By Albert Samaha
By Steve Weinstein
By Devon Maloney
By Tessa Stuart
By Alison Flowers
By Albert Samaha
By Jesse Jarnow
By Eric Tsetsi
When Ray Harding first endorsed Rudy Giuliani at a Sheraton Hotel press conference in April 1989, the Liberal Party issued a statement self-consciously exploring how compatible it and the Republican mayoral candidate were on "gut issues." Besides abortion, gay rights, and gun control, the statement emphasized Giuliani's opposition to tuition tax credits, the then popular version of publicly subsidized school choice.
One of the half-dozen pillars of the 55-year-old Liberal Party is an avowed dedication to public education and hostility to any undermining of the separation of church and state. Yet ironically, it was Harding's son Robert, a registered Liberal and the Giuliani budget director, who put together the February financial plan calling for a $12 million expenditure for vouchers, as well as a $4.5 million emergency modification for the current budget.
Since his surprise voucher announcement in January, the mayor has been traveling the country boosting his plan to use city funds to pay the tuition for thousands of low-income kids to go to private and parochial schools.
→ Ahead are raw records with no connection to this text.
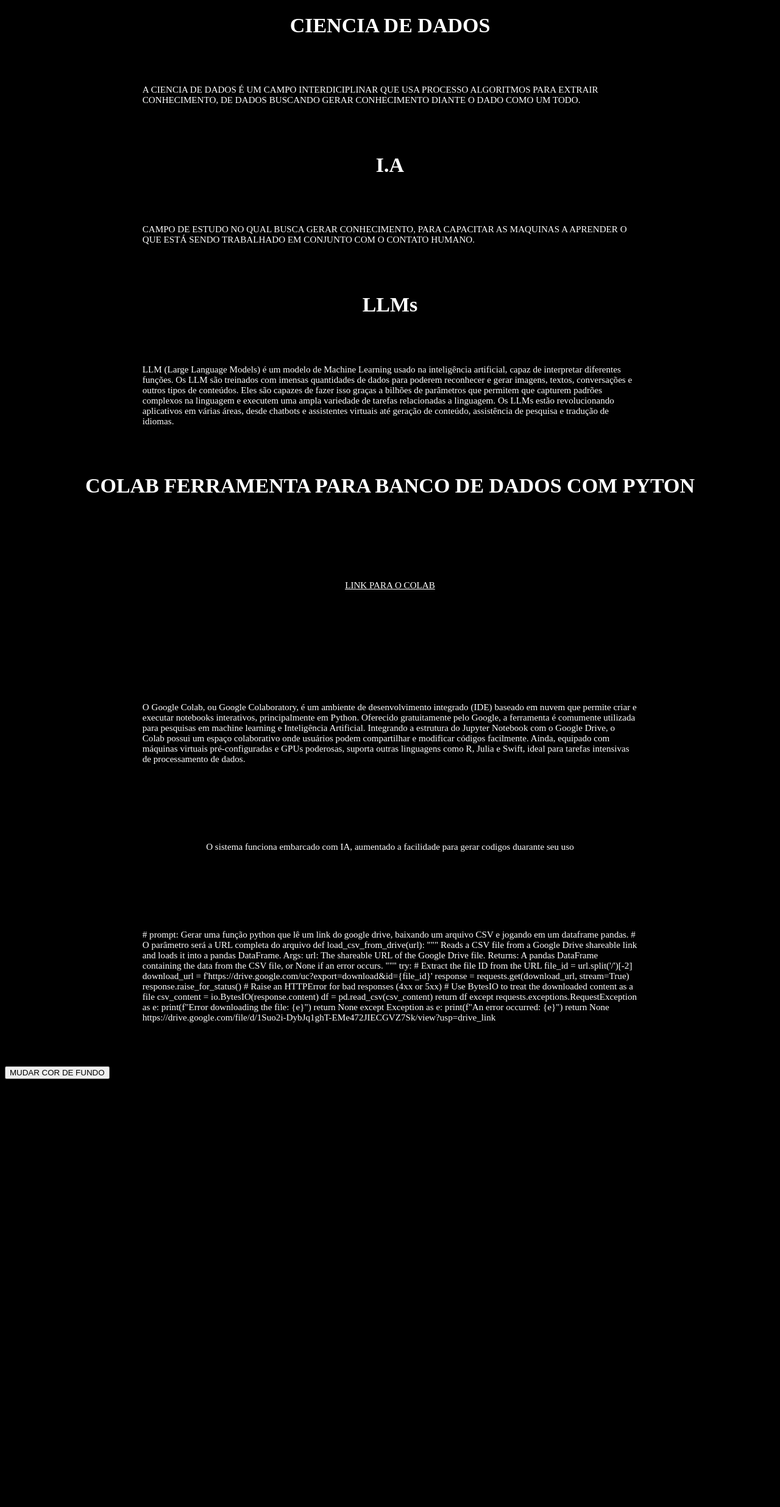
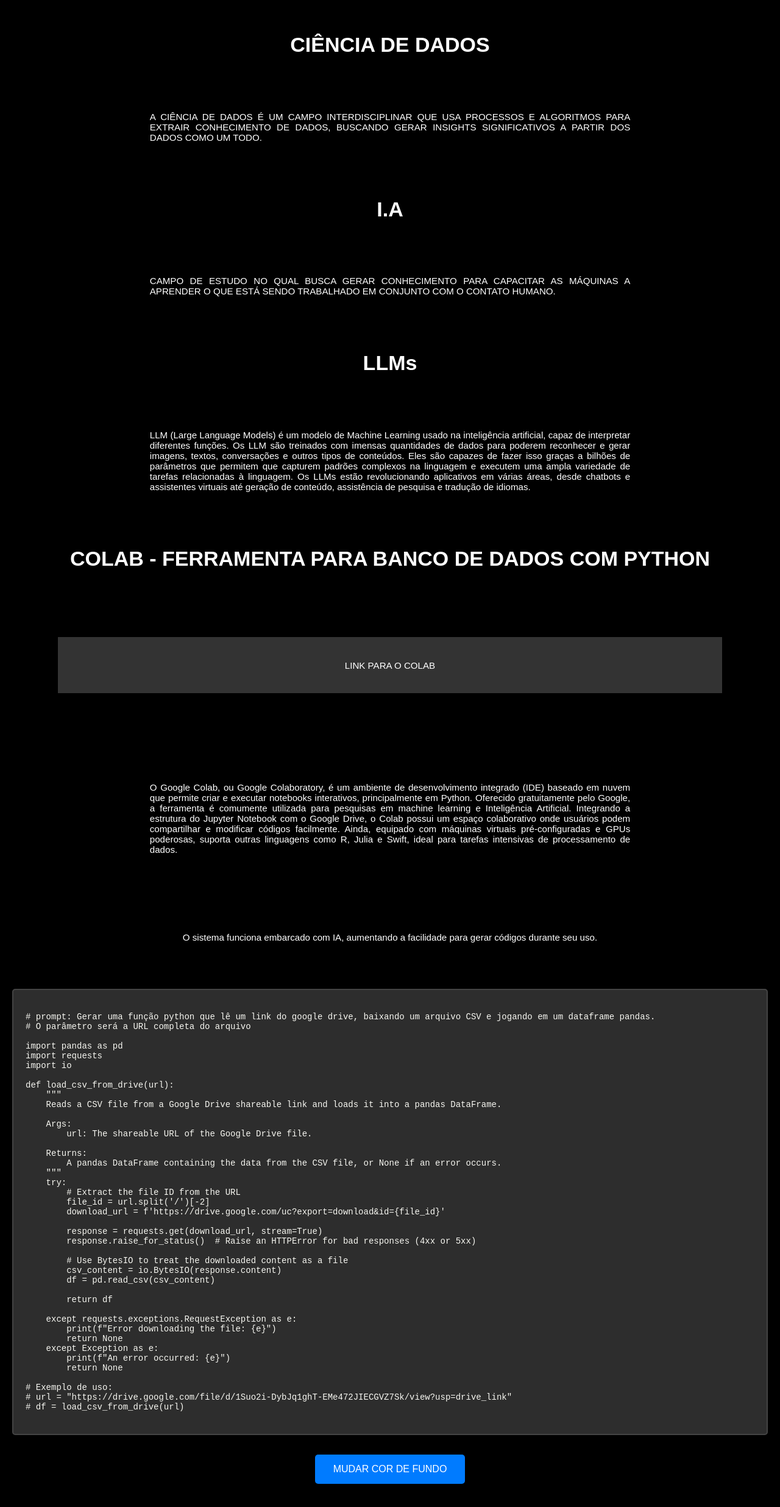
Before and after one commit to leoad14-22/minicurso, a plain HTML site: page index.html in a window 1280 px wide. Shown: the whole page at 61% size. Before the commit the page ends 1778 px from the top, so only its background shows below. Drawn offline with Linux system fonts and the light colour scheme.

Commit message:
Update index.html

```diff
--- a/index.html
+++ b/index.html
@@ -4,35 +4,201 @@
     <meta charset="UTF-8">
     <meta name="viewport" content="width=device-width, initial-scale=1.0">
     <title>MINICURSO</title>
-    <link rel="stylesheet" href="estilo.css">
+    <style>
+        p {
+            display: flex;
+            align-items: center;
+            justify-content: center;
+            font-size: 0.40cm;
+            color: white;
+            padding: 1cm;
+            border: 0.50cm solid black;
+            border-left: 5cm solid black;
+            border-right: 5cm solid black;
+            text-align: justify;
+            margin: 1em 0;
+        }
+
+        h1 {
+            display: flex;
+            align-items: center;
+            justify-content: center;
+            font-size: 0.90cm;
+            color: white;
+            margin: 1em 0;
+        }
+
+        h1:hover {
+            text-decoration: line-through;
+            cursor: pointer;
+        }
+
+        body {
+            background-color: black;
+            margin: 0;
+            padding: 20px;
+            font-family: Arial, sans-serif;
+            transition: background-color 0.3s ease;
+        }
+
+        a {
+            display: flex;
+            align-items: center;
+            justify-content: center;
+            font-size: 0.40cm;
+            color: white;
+            padding: 1cm;
+            border: 2cm solid black;
+            text-decoration: none;
+            margin: 1em 0;
+            background-color: #333;
+            border-radius: 5px;
+            transition: background-color 0.3s ease;
+        }
+
+        a:hover {
+            background-color: #555;
+        }
+
+        button {
+            display: block;
+            margin: 2em auto;
+            padding: 15px 30px;
+            font-size: 16px;
+            background-color: #007bff;
+            color: white;
+            border: none;
+            border-radius: 5px;
+            cursor: pointer;
+            transition: background-color 0.3s ease;
+        }
+
+        button:hover {
+            background-color: #0056b3;
+        }
+
+        .code-block {
+            background-color: #2d2d2d;
+            color: #f8f8f2;
+            padding: 20px;
+            margin: 20px 0;
+            border-radius: 5px;
+            font-family: 'Courier New', monospace;
+            font-size: 14px;
+            overflow-x: auto;
+            white-space: pre-wrap;
+            border: 2px solid #444;
+        }
+
+        /* Small devices (landscape phones, 576px and up) */
+        @media (min-width: 576px) and (max-width: 767.98px) {
+            .col-sm-1 { flex: 0 0 8.33333%; max-width: 8.33333%; }
+            .col-sm-2 { flex: 0 0 16.66667%; max-width: 16.66667%; }
+            .col-sm-3 { flex: 0 0 25%; max-width: 25%; }
+            .col-sm-4 { flex: 0 0 33.33333%; max-width: 33.33333%; }
+            .col-sm-6 { flex: 0 0 50%; max-width: 50%; }
+            .col-sm-12 { flex: 0 0 100%; max-width: 100%; }
+
+            .d-sm-none { display: none !important; }
+            .d-sm-block { display: block !important; }
+
+            p, a {
+                border-left: 1cm solid black;
+                border-right: 1cm solid black;
+                font-size: 0.35cm;
+            }
+
+            h1 {
+                font-size: 0.70cm;
+            }
+        }
+
+        /* Medium devices (tablets, 768px and up) */
+        @media (min-width: 768px) and (max-width: 991.98px) {
+            .col-md-1 { flex: 0 0 8.33333%; max-width: 8.33333%; }
+            .col-md-2 { flex: 0 0 16.66667%; max-width: 16.66667%; }
+            .col-md-3 { flex: 0 0 25%; max-width: 25%; }
+            .col-md-4 { flex: 0 0 33.33333%; max-width: 33.33333%; }
+            .col-md-6 { flex: 0 0 50%; max-width: 50%; }
+            .col-md-8 { flex: 0 0 66.66667%; max-width: 66.66667%; }
+            .col-md-12 { flex: 0 0 100%; max-width: 100%; }
+
+            .d-md-none { display: none !important; }
+            .d-md-block { display: block !important; }
+
+            p, a {
+                border-left: 2cm solid black;
+                border-right: 2cm solid black;
+            }
+        }
+
+        /* Large devices (desktops, 992px and up) */
+        @media (min-width: 992px) and (max-width: 1199.98px) {
+            .col-lg-1 { flex: 0 0 8.33333%; max-width: 8.33333%; }
+            .col-lg-2 { flex: 0 0 16.66667%; max-width: 16.66667%; }
+            .col-lg-3 { flex: 0 0 25%; max-width: 25%; }
+            .col-lg-4 { flex: 0 0 33.33333%; max-width: 33.33333%; }
+            .col-lg-6 { flex: 0 0 50%; max-width: 50%; }
+            .col-lg-8 { flex: 0 0 66.66667%; max-width: 66.66667%; }
+            .col-lg-12 { flex: 0 0 100%; max-width: 100%; }
+
+            .d-lg-none { display: none !important; }
+            .d-lg-block { display: block !important; }
+        }
+
+        /* Extra large devices (large desktops, 1200px and up) */
+        @media (min-width: 1200px) {
+            .col-xl-1 { flex: 0 0 8.33333%; max-width: 8.33333%; }
+            .col-xl-2 { flex: 0 0 16.66667%; max-width: 16.66667%; }
+            .col-xl-3 { flex: 0 0 25%; max-width: 25%; }
+            .col-xl-4 { flex: 0 0 33.33333%; max-width: 33.33333%; }
+            .col-xl-6 { flex: 0 0 50%; max-width: 50%; }
+            .col-xl-8 { flex: 0 0 66.66667%; max-width: 66.66667%; }
+            .col-xl-12 { flex: 0 0 100%; max-width: 100%; }
+
+            .d-xl-none { display: none !important; }
+            .d-xl-block { display: block !important; }
+        }
+    </style>
 </head>
+
 <body id="corpo">
-    <h1>CIENCIA DE DADOS</h1>
-<p class="texto">A CIENCIA DE DADOS É UM CAMPO INTERDICIPLINAR QUE USA PROCESSO ALGORITMOS PARA EXTRAIR CONHECIMENTO,
-    DE DADOS BUSCANDO GERAR CONHECIMENTO DIANTE O DADO COMO UM TODO.
+    <h1>CIÊNCIA DE DADOS</h1>
+    <p class="texto">
+        A CIÊNCIA DE DADOS É UM CAMPO INTERDISCIPLINAR QUE USA PROCESSOS E ALGORITMOS PARA EXTRAIR CONHECIMENTO DE DADOS, BUSCANDO GERAR INSIGHTS SIGNIFICATIVOS A PARTIR DOS DADOS COMO UM TODO.
     </p>
+
     <h1>I.A</h1>
-<p class="texto">CAMPO DE ESTUDO NO QUAL BUSCA GERAR CONHECIMENTO, PARA CAPACITAR AS MAQUINAS A APRENDER O QUE ESTÁ SENDO
-    TRABALHADO EM CONJUNTO COM O CONTATO HUMANO.
+    <p class="texto">
+        CAMPO DE ESTUDO NO QUAL BUSCA GERAR CONHECIMENTO PARA CAPACITAR AS MÁQUINAS A APRENDER O QUE ESTÁ SENDO TRABALHADO EM CONJUNTO COM O CONTATO HUMANO.
     </p>
+
     <h1>LLMs</h1>
-<p class="texto">LLM (Large Language Models) é um modelo de Machine Learning usado na inteligência artificial, capaz de interpretar diferentes funções.
-    Os LLM são treinados com imensas quantidades de dados para poderem reconhecer e gerar imagens, textos, conversações e outros tipos de conteúdos.
-    Eles são capazes de fazer isso graças a bilhões de parâmetros que permitem que capturem padrões complexos na linguagem e executem uma ampla variedade de tarefas relacionadas a linguagem.
-    Os LLMs estão revolucionando aplicativos em várias áreas, desde chatbots e assistentes virtuais até geração de conteúdo, assistência de pesquisa e tradução de idiomas.</p>
-  <h1>COLAB FERRAMENTA PARA BANCO DE DADOS COM PYTON</h1>
- <a href="https://colab.research.google.com/drive/1YbSLuydQZ-UGqacSnxnMSxBAa-EzgMaE#scrollTo=f_MUi2qmSB5S">LINK PARA O COLAB</a>
+    <p class="texto">
+        LLM (Large Language Models) é um modelo de Machine Learning usado na inteligência artificial, capaz de interpretar diferentes funções. Os LLM são treinados com imensas quantidades de dados para poderem reconhecer e gerar imagens, textos, conversações e outros tipos de conteúdos. Eles são capazes de fazer isso graças a bilhões de parâmetros que permitem que capturem padrões complexos na linguagem e executem uma ampla variedade de tarefas relacionadas à linguagem. Os LLMs estão revolucionando aplicativos em várias áreas, desde chatbots e assistentes virtuais até geração de conteúdo, assistência de pesquisa e tradução de idiomas.
+    </p>
+
+    <h1>COLAB - FERRAMENTA PARA BANCO DE DADOS COM PYTHON</h1>
+
+    <a href="https://colab.research.google.com/drive/1YbSLuydQZ-UGqacSnxnMSxBAa-EzgMaE#scrollTo=f_MUi2qmSB5S" target="_blank">
+        LINK PARA O COLAB
+    </a>
+
     <p>
-      O Google Colab, ou Google Colaboratory, é um ambiente de desenvolvimento integrado (IDE) baseado em nuvem que permite criar e executar notebooks interativos,
-      principalmente em Python. Oferecido gratuitamente pelo Google, a ferramenta é comumente utilizada para pesquisas em machine learning e Inteligência Artificial.
-      Integrando a estrutura do Jupyter Notebook com o Google Drive, o Colab possui um espaço colaborativo onde usuários podem compartilhar e modificar códigos facilmente.
-      Ainda, equipado com máquinas virtuais pré-configuradas e GPUs poderosas, suporta outras linguagens como R, Julia e Swift, ideal para tarefas intensivas de processamento de dados.
+        O Google Colab, ou Google Colaboratory, é um ambiente de desenvolvimento integrado (IDE) baseado em nuvem que permite criar e executar notebooks interativos, principalmente em Python. Oferecido gratuitamente pelo Google, a ferramenta é comumente utilizada para pesquisas em machine learning e Inteligência Artificial. Integrando a estrutura do Jupyter Notebook com o Google Drive, o Colab possui um espaço colaborativo onde usuários podem compartilhar e modificar códigos facilmente. Ainda, equipado com máquinas virtuais pré-configuradas e GPUs poderosas, suporta outras linguagens como R, Julia e Swift, ideal para tarefas intensivas de processamento de dados.
     </p>
+
     <p>
-        O sistema funciona embarcado com IA, aumentado a facilidade para gerar codigos duarante seu uso
+        O sistema funciona embarcado com IA, aumentando a facilidade para gerar códigos durante seu uso.
     </p>
-      <p># prompt: Gerar uma função python que lê um link do google drive, baixando um arquivo CSV e jogando em um dataframe pandas.
+
+    <div class="code-block">
+# prompt: Gerar uma função python que lê um link do google drive, baixando um arquivo CSV e jogando em um dataframe pandas.
 # O parâmetro será a URL completa do arquivo
+
+import pandas as pd
+import requests
+import io
 
 def load_csv_from_drive(url):
     """
@@ -54,8 +220,8 @@ def load_csv_from_drive(url):
 
         # Use BytesIO to treat the downloaded content as a file
         csv_content = io.BytesIO(response.content)
+        df = pd.read_csv(csv_content)
 
-    df = pd.read_csv(csv_content)
         return df
 
     except requests.exceptions.RequestException as e:
@@ -65,7 +231,21 @@ def load_csv_from_drive(url):
         print(f"An error occurred: {e}")
         return None
 
-https://drive.google.com/file/d/1Suo2i-DybJq1ghT-EMe472JIECGVZ7Sk/view?usp=drive_link</p>
+# Exemplo de uso:
+# url = "https://drive.google.com/file/d/1Suo2i-DybJq1ghT-EMe472JIECGVZ7Sk/view?usp=drive_link"
+# df = load_csv_from_drive(url)
+    </div>
+
     <button onclick="fundo()">MUDAR COR DE FUNDO</button>
+
+    <script>
+        const cores = ['black', '#1a1a2e', '#16213e', '#0f3460', '#533a71', '#6b4c93', '#2c3e50', '#34495e'];
+        let corAtual = 0;
+
+        function fundo() {
+            corAtual = (corAtual + 1) % cores.length;
+            document.body.style.backgroundColor = cores[corAtual];
+        }
+    </script>
 </body>
 </html>
```
Lines whose indentation alone changed are shown as unchanged.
The Libs, who put out two press releases earlier in the '90s denouncing other voucher proposals, have been silent about the mayor's plan, even as they prepare to support him for U.S. Senate in 2000.
Indeed, when vouchers threatened recently to force the resignation of Chancellor Rudy Crew, Ray Harding and Crew talked privately and Harding did not mention his party's traditional stand against them. Reached by the Voice and asked how he was going to handle Giuliani's voucher plan in view of his party's "bedrock principles," the Lib boss, whose law firm has made millions lobbying the Giuliani administration, said "thanks for your call" and hung up.
On July 24, 1991, Fran Reiter, the Liberal Party state chair, put out a rare party press release announcing its "strong" opposition to "a voucher scheme" under consideration by the State Board of Regents. The proposal, said the future Giuliani deputy mayor and current head of the Convention and Visitors Bureau, "amounts to a skimming off of the cream" of public school students, and would "demoralize and financially eviscerate schools most in need of support." Diverting public funds to private schools is "tantamount to giving up on the ideal of a classless society," the statement said.
The party put out a starkly similar release after George Bush announced a 1991 tax-credit plan to aid parents who moved their kids to private and parochial schools.
Harding told the Times in June 1992 that "abortion and the separation of church and state" were the party's "core principles." Yet Harding's state committee collected a $2500 contribution in November from School Choice Now, a Brooklyn-based PAC supporting vouchers that simultaneously gave $1500 to a Giuliani campaign committee.
Of course, the mayor did appear until recently to agree with the party's position, telling a United Federation of Teachers annual conference in May 1995 that vouchers "would bleed the public schools of needed funds" and be "a terrible mistake." Sandra Feldman, then the UFT president, told the Voice that she "personally had a conversation" with candidate Giuliani and "asked him about tuition tax credits and vouchers." Giuliani, she recalled, "said he was opposed. As a lawyer, he believed they were unconstitutional in New York State."
In 1996 the mayor indicated he might back the use of public funds to help send badly performing kids to Catholic schools, but quickly reversed himself. Instead, he supported a privately financed project that sent 1100 kids a year to nonpublic schools in 1997 and 1998.
The mayor's retreat took vouchers off the table during his reelection campaign, where they remained until he made what sources say was a last-minute decision to add it to his State of the City speech. Apparently, Governor Pataki's charter-schools success in December and Peter Vallone's January recommendation to abolish the Board of Ed forced Giuliani to come up with an education blockbuster of his own.
Vouchers dovetailed with his simultaneous need for what the Times called "another badge to wear on the national stage," a hard-edged school reform that would appeal to Republican donors across the country.
In addition, vouchers, like other parochial school subsidies, have historically been as strongly championed by the state Conservative Party as they've been opposed by the Libs. The party's platform supports "educational-choice programs," including "tax credits and/or vouchers," and its biggest financial backers, like investment adviser Richard Gilder, are also major donors to the School Choice Now PAC.
Giuliani's probably noticed that no Republican has won statewide office since 1974 without the Conservative line or with the Liberal line. His voucher switch may thus be a harbinger of flip-flops to come.
The main reason Giuliani cited for his conversion was the supposed success of the private scholarship program he jump-started, even though the data generated by consultants retained by the program is mixed. The evaluation, conducted by Washington-based Mathematica Policy Research, revealed one-year upticks regarded as "substantial" among fourth and fifth graders' reading and math scores, but a drop at the third grade level. By comparing kids who sought the scholarships and didn't get them with those who did, the evaluation also found that "the higher level of religious activity among scholarship users was, in all likelihood, a genuine program impact."